Tuples / Records

Entity/ Table

Name
Raj
Deepak
Vijay
Dhaval
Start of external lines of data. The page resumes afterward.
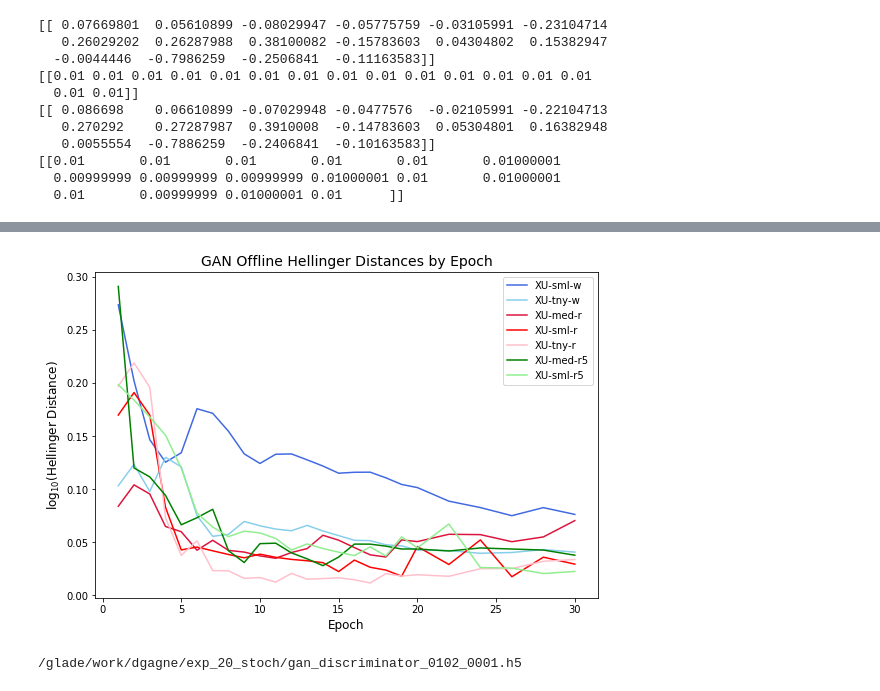
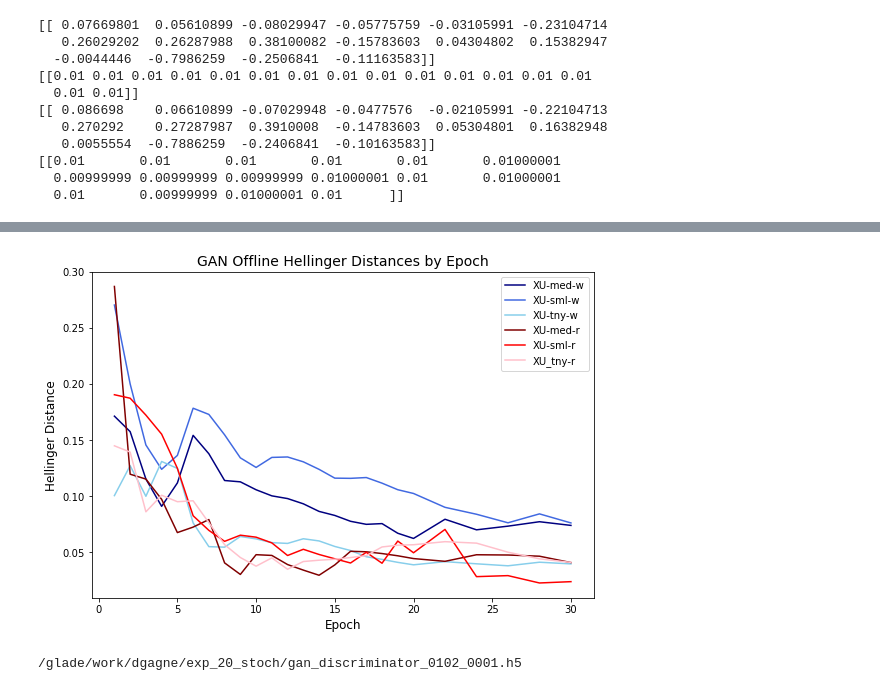
Before and after one commit to djgagne/lorenz_gan, a Jupyter notebook: notebooks/gan_offline_analysis.ipynb, the cells around one changed output, grey strips where cells are left out. Drawn from its saved outputs; the diff is of its cells as text; code cells hidden in the pictures.

Commit message:
Updated config files and jupyter notebooks

```diff
--- a/notebooks/gan_offline_analysis.ipynb
+++ b/notebooks/gan_offline_analysis.ipynb
@@ -151,17 +157,19 @@ def calc_hellinger_epochs(index, x_data=x_data_sub, true_pdf=true_pdf, y_bins=np
     else:
         rand_size = 17
     random_vals = np.random.normal(size=(num_samples, rand_size))
-    for g, gen_file in enumerate(gen_files):
-        print(gen_file)
-        gen = load_model(gen_file, custom_objects={"Split1D":Split1D, "Scale":Scale})
-        pred_func = predict_stochastic(gen)
-        gen_preds = pred_func([x_data, random_vals, 1])[0]
-        kde_pred = KernelDensity(bandwidth=0.5)
-        kde_pred.fit(gen_preds[:, :, 0])
-        gen_dist = np.exp(kde_pred.score_samples(y_bins.reshape(-1,1)))
-        hds[g] = hellinger(gen_dist, true_pdf)
-        del kde_pred, gen_preds, gen_dist
+    sess = Ke.set_session(Ke.tf.Session(config=Ke.tf.ConfigProto(gpu_options=K.tf.GPUOptions(allow_growth=True))))
+    with Ke.tf.device('/cpu:0'):
+        for g, gen_file in enumerate(gen_files):
+            print(gen_file)
+            gen = load_model(gen_file, custom_objects={"Split1D":Split1D, "Scale":Scale})
+            pred_func = predict_stochastic(gen)
+            gen_preds = pred_func([x_data, random_vals, 1])[0]
+            kde_pred = KernelDensity(bandwidth=0.5)
+            kde_pred.fit(gen_preds[:, :, 0])
+            gen_dist = np.exp(kde_pred.score_samples(y_bins.reshape(-1,1)))
+            hds[g] = hellinger(gen_dist, true_pdf)
+            del kde_pred, gen_preds, gen_dist
     return hds
 # %%
-configs = [101, 102, 103, 301, 302, 303, 501, 502, 503]
+configs = [101, 102, 103, 501, 502, 503]
 fs = client.map(calc_hellinger_epochs, configs)
@@ -168,2 +185,2 @@ fs = client.map(calc_hellinger_epochs, configs)
 # %%
-out = client.gather(fs[1:-1])
+out = client.gather(fs)
@@ -192,17 +194,18 @@ epochs = np.array(list(range(1, 20)) + list(range(20, 32, 2)))
 # %%
 plt.figure(figsize=(9,6))
-gan_configs = ["XU-sml-w", "XU-tny-w", "XU-med-r", "XU-sml-r", "XU-tny-r", "XU-med-r5", "XU-sml-r5"]
+gan_configs = ["XU-med-w", "XU-sml-w", "XU-tny-w", "XU-med-r", "XU-sml-r", "XU_tny-r"]
 #colors = ["darkblue", "blue", "royalblue", "skyblue",
-colors = ["royalblue", "skyblue", "crimson", "red", "pink", "green", "lightgreen"]
+colors = ["navy", "royalblue", "skyblue", "maroon", "red", "pink"]
 for h, hs in enumerate(out):
     plt.plot(epochs, hs, color=colors[h], label=gan_configs[h])
 plt.legend()
 plt.xlabel("Epoch", fontsize=12)
-plt.ylabel("$\log_{10}($Hellinger Distance$)$", fontsize=12)
+plt.ylabel("Hellinger Distance", fontsize=12)
 plt.title("GAN Offline Hellinger Distances by Epoch", fontsize=14)
 plt.savefig("gan_offline_hellinger.pdf", bbox_inches="tight")
+plt.savefig("gan_offline_hellinger.png", bbox_inches="tight", dpi=200)
 # %% [output]
-[figure, old version]
+[figure, new version]
 # %%
 def plot_disc_space(gan_index, h_out=h_out):
     disc_files = sorted(glob(join(data_path, f"gan_discriminator_{gan_index:04}_*.h5")))
```
Also changed, not shown: parts of 5 cells of this notebook, 4 other files.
Attributes / Fields
Address
City
PIN
Lakhsminagar
Rajkot
360001
Rudapark
Baroda
524413
Kalawad Road
Ah.bad
985542
Punit society
Surat
254412
.
.
.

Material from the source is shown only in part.